WHAT THE TASK REQUIRES:
Return the full listing word for word, but drop every picture from it.

DATA FOR PROCESSING:
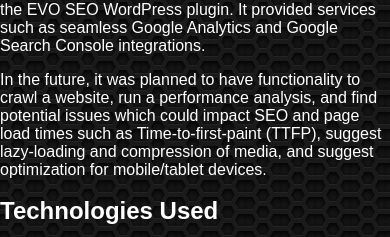
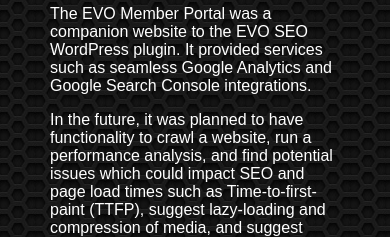
Before and after one commit to Jon1701/portfolio-v5, a Gatsby site: page /projects/evo-member-portal in a window 390 px wide. Shown: the part 199-436 px from the top of the page. Built offline with nearby package versions, Linux system fonts and the light colour scheme; Gatsby itself is replaced by a stand-in of ours; a web font is replaced by a local one.

Commit message:
Project Details Page Template uses Responsive Design

```diff
--- a/src/templates/Pages/Project/index.js
+++ b/src/templates/Pages/Project/index.js
@@ -1,6 +1,9 @@
 import styled from 'styled-components';
 
 import HIXSEvolutionPattern from '_images/patterns/hixs_pattern_evolution.png';
+import desktopBreakpoint from '_util/responsiveDesign/desktopBreakpoint';
+import mobileBreakpoint from '_util/responsiveDesign/mobileBreakpoint';
+import tabletBreakpoint from '_util/responsiveDesign/tabletBreakpoint';
 
 /**
  * Page template.
@@ -8,20 +11,29 @@
 const Page = styled.main`
   background-image: url(${HIXSEvolutionPattern});
   background-attachment: fixed;
+  padding-top: 35px;
 
   color: #fff;
-  min-height: 100vh;
 `;
 
 /**
  * Section margin.
  */
 const Margin = styled.div`
-  max-width: 800px;
-  margin: 0 auto;
-  padding: 50px 0;
+  ${mobileBreakpoint`
+    margin-left: 10px;
+    margin-right: 10px;
+  `}
 
-  width: 100%;
+  ${tabletBreakpoint`
+    margin-left: 50px;
+    margin-right: 50px;
+  `}
+
+  ${desktopBreakpoint`
+    max-width: 900px;
+    margin: 0 auto;
+  `}
 `;
 
 export { Page, Margin };
```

SOLVED EXERCISE:
Before and after one commit to Jon1701/portfolio-v5, a Gatsby site: page /projects/evo-member-portal in a window 390 px wide. Shown: the part 199-436 px from the top of the page. Built offline with nearby package versions, Linux system fonts and the light colour scheme; Gatsby itself is replaced by a stand-in of ours; a web font is replaced by a local one.

Commit message:
Project Details Page Template uses Responsive Design

```diff
--- a/src/templates/Pages/Project/index.js
+++ b/src/templates/Pages/Project/index.js
@@ -1,6 +1,9 @@
 import styled from 'styled-components';
 
 import HIXSEvolutionPattern from '_images/patterns/hixs_pattern_evolution.png';
+import desktopBreakpoint from '_util/responsiveDesign/desktopBreakpoint';
+import mobileBreakpoint from '_util/responsiveDesign/mobileBreakpoint';
+import tabletBreakpoint from '_util/responsiveDesign/tabletBreakpoint';
 
 /**
  * Page template.
@@ -8,20 +11,29 @@
 const Page = styled.main`
   background-image: url(${HIXSEvolutionPattern});
   background-attachment: fixed;
+  padding-top: 35px;
 
   color: #fff;
-  min-height: 100vh;
 `;
 
 /**
  * Section margin.
  */
 const Margin = styled.div`
-  max-width: 800px;
-  margin: 0 auto;
-  padding: 50px 0;
+  ${mobileBreakpoint`
+    margin-left: 10px;
+    margin-right: 10px;
+  `}
 
-  width: 100%;
+  ${tabletBreakpoint`
+    margin-left: 50px;
+    margin-right: 50px;
+  `}
+
+  ${desktopBreakpoint`
+    max-width: 900px;
+    margin: 0 auto;
+  `}
 `;
 
 export { Page, Margin };
```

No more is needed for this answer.